My husband and I were preparing to go to Raleigh, North
Carolina with Brian for the biggest tournament of the fall baseball season,
combining it with an “official visit” to one of the colleges. The travel and
tournaments that make up the fall showcase season had been great. We made many
new friends and spent great time with Brian’s fall teammates - most of who were
seniors and playing their last round of baseball before the pressures of
college baseball would begin. Brian had been playing for the Mid Atlantic
Rookies, coached by Mike Chroniger. We were having the time of our life, seeing all the colleges and playing on some
great ball fields. Brian had developed a good relationship with his coach, and
was at the top of his game, mentally and physically.
The doctors at the first hospital offered us no answers and very little hope - thinking he had collapsed from bacterial meningitis.
However, enough tests came back negative that they ruled that out, but still
prepared us for the worst. We had to sign permission for life support to be
started - a chaotic mass of papers and signatures to just keep my son, who was
now in a coma, breathing. As they transferred him to the University hospital, a
friend asked what she could do, who she could call for me. “Please,” I said,
“call Coach Chroniger, tell him what’s happening.”
Brian was transferred to University of Maryland Medical Center - still on life support, and with a poor prognosis. No one knew what was

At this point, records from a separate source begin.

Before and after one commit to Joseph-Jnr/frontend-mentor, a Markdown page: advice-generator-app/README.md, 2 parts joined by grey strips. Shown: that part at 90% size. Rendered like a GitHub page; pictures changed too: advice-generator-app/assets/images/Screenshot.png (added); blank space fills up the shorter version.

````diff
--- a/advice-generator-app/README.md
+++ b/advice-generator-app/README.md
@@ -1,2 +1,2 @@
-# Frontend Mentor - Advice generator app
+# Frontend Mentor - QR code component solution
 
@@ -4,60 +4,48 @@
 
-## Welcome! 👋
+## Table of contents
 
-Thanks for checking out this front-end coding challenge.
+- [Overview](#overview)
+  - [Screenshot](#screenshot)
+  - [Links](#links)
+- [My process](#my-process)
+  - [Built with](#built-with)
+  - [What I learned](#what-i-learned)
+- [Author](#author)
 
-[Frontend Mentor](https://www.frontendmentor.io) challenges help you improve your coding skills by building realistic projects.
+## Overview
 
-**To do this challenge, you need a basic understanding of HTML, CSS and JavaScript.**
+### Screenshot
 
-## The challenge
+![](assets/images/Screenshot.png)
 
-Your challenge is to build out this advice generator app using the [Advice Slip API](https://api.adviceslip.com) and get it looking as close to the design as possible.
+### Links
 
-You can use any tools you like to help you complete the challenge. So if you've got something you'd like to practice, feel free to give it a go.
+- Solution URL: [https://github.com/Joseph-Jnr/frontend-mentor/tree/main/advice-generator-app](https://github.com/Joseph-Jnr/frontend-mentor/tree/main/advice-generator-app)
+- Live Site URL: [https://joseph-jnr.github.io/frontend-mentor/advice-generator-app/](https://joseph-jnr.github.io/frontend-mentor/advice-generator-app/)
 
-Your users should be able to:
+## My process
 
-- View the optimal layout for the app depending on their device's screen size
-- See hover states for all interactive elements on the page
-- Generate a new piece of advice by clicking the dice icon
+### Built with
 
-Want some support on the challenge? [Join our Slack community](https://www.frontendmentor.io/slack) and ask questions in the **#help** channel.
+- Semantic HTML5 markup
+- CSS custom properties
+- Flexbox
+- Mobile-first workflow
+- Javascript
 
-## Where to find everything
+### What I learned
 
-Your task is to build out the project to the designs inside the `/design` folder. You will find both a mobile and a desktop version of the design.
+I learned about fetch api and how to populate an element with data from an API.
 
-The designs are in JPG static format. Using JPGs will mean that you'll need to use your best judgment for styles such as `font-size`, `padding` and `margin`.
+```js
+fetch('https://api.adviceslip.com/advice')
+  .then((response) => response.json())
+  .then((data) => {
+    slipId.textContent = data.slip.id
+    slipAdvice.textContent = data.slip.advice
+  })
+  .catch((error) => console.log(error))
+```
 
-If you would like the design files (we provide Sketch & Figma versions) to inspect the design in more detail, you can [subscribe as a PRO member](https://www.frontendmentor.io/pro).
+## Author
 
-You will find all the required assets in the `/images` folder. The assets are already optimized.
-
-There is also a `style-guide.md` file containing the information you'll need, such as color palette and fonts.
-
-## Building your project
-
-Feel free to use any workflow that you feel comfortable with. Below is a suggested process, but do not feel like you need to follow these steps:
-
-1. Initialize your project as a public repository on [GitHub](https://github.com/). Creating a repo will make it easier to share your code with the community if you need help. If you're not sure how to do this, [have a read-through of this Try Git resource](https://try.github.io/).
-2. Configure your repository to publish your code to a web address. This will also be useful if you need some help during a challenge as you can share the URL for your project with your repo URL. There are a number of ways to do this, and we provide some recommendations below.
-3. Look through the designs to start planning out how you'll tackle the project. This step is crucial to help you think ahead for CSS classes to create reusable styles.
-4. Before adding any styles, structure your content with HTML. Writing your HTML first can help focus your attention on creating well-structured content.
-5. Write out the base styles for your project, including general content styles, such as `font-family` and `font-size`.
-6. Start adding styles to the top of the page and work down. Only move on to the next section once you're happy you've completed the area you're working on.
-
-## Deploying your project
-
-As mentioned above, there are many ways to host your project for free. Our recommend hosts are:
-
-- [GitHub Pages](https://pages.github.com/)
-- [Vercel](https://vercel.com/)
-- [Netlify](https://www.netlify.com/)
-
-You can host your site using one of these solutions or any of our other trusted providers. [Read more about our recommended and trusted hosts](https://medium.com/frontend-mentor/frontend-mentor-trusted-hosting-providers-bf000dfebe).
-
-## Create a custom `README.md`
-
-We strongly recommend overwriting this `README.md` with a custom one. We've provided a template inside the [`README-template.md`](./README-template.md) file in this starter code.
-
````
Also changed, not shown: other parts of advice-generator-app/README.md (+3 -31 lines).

wrong - many futile guesses, hundreds of questions from doctors, and still no
answers. We were numb with fear and anxiety, and the hours started slipping by
as we waited for some sign from Brian that he would recover.
At 1:00 a.m. Coach Chroniger appeared at the hospital, visibly disturbed at what was happening. Brian was in isolation, but Coach just
scrubbed and gowned and went right in. He bent over Brian, and started to talk
to him just like on the field, all the while patting Brian’s chest for
emphasis. Mike looked over at us, and told us to go get some sleep, he would
stay with Brian. For the next three nights, Mike came between work and home,
and stayed with Brian for hours. He brought food and drink for my family, most
of whom stayed at the hospital. Mike and the team left for Raleigh that weekend, but every night we got a call in
the ICU from Mike. After the tournament was over, Mike came to the hospital
before he even went home.
It was five days before Brian began to come out of the coma,
still undiagnosed. Mike had brought a Rookies shirt and hung it where Brian
might see it when he opened his eyes for the first time. He couldn’t speak yet, because of the
respirator. But when Mike came that night, there was a flicker of a smile from
Brian when Coach said to “take a knee, Brew!” On day six, the respirator was
removed, and slowly Brian started coming back to us. When Mike would come by,
he and Brian would talk about the team, and Mike would help him sit up and get
dressed, teasing him about all the cute nurses taking care of him.
The nurses and doctors knew Mike well by this time, watching him day by day, and were astounded by
the time and attention he was giving to his player. Brian began to improve
daily, gaining strength and mobility. He was, however, depressed and scared
about his future. Again, Mike was able to step in and reassure Brian as only a
coach can do - with reality and encouragement, with optimism and truth. The
doctors had finally made a diagnosis of viral encephalitis, and they
anticipated a full recovery in time. When Brian left the hospital, he was on
the road back, determined to play baseball again.
Mike was a constant presence for us, a source of strength
and encouragement in a dark time. Brian doesn’t remember much about the
hospital, but he remembers his coach being there. His dad and I remember, too,
and will never forget. If your baseball player is blessed to have a coach like
Mike, please don’t miss a chance to thank him.